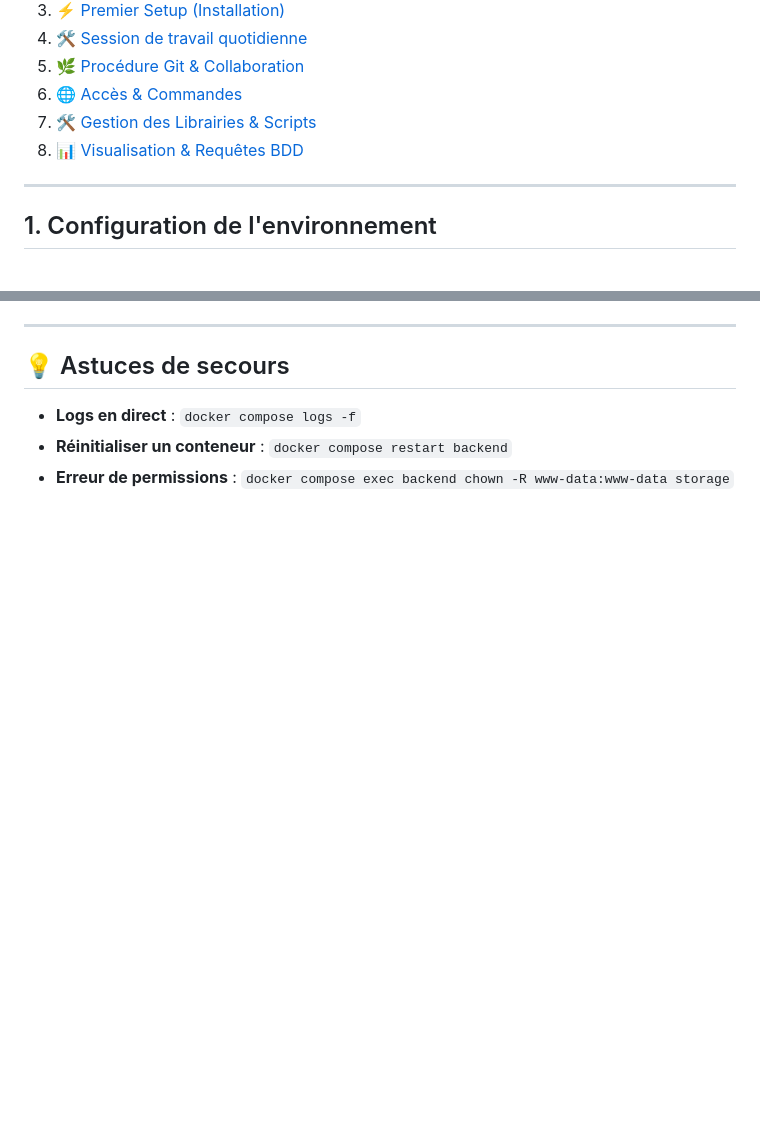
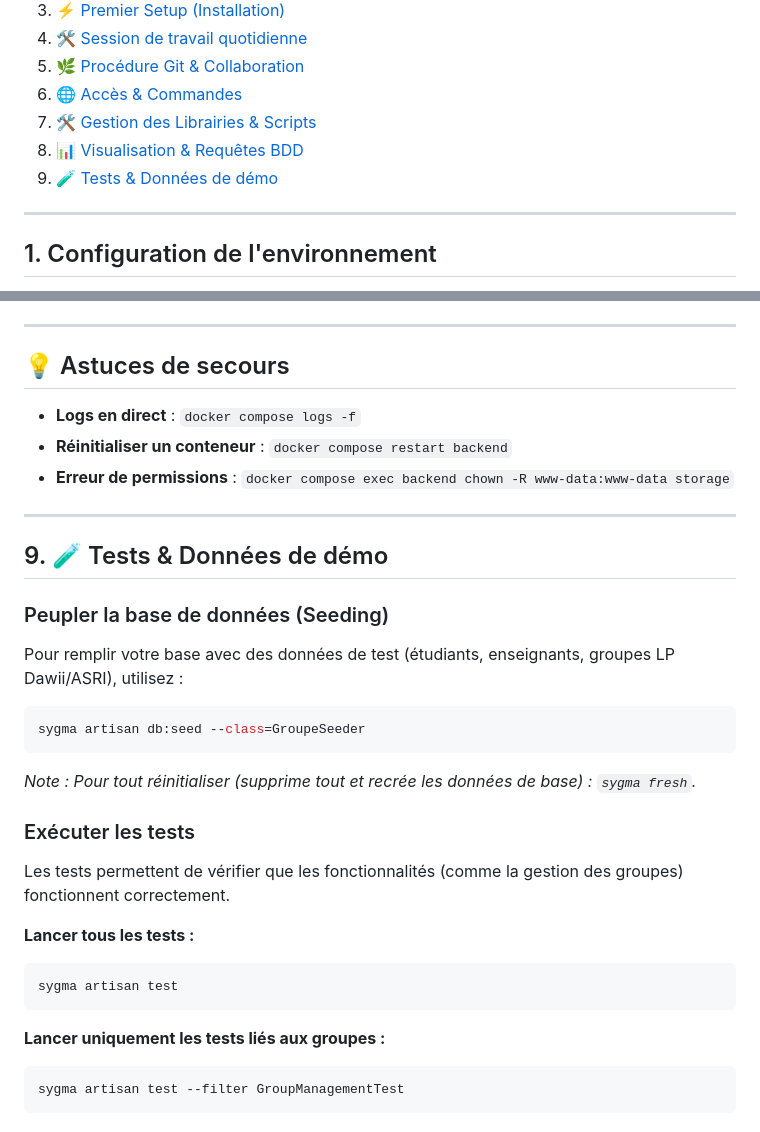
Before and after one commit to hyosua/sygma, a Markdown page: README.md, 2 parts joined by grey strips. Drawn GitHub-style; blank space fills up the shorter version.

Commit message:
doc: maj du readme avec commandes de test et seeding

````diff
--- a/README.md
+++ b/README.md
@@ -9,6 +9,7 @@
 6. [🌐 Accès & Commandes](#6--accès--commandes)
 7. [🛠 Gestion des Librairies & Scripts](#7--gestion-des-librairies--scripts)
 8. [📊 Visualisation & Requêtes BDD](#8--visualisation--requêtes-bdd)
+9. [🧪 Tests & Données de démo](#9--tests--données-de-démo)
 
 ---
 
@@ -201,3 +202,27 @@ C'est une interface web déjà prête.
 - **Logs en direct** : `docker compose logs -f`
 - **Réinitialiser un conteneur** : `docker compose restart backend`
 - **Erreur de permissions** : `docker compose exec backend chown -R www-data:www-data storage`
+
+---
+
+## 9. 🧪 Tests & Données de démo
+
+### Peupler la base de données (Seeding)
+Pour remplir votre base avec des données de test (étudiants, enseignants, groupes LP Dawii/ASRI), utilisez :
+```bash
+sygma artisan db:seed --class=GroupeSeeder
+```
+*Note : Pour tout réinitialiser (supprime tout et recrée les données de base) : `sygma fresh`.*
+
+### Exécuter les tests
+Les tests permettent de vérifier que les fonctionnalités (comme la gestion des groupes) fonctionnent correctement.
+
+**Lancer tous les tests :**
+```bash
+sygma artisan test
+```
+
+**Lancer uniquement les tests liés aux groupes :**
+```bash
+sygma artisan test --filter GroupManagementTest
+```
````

+ + +

> [GOAL OF THE EXERCISE]
Where does the string "docker" appear in the records above? Return every line that holds it.

> [YOUR RESPONSE]
 - **Logs en direct** : `docker compose logs -f`
 - **Réinitialiser un conteneur** : `docker compose restart backend`
 - **Erreur de permissions** : `docker compose exec backend chown -R www-data:www-data storage`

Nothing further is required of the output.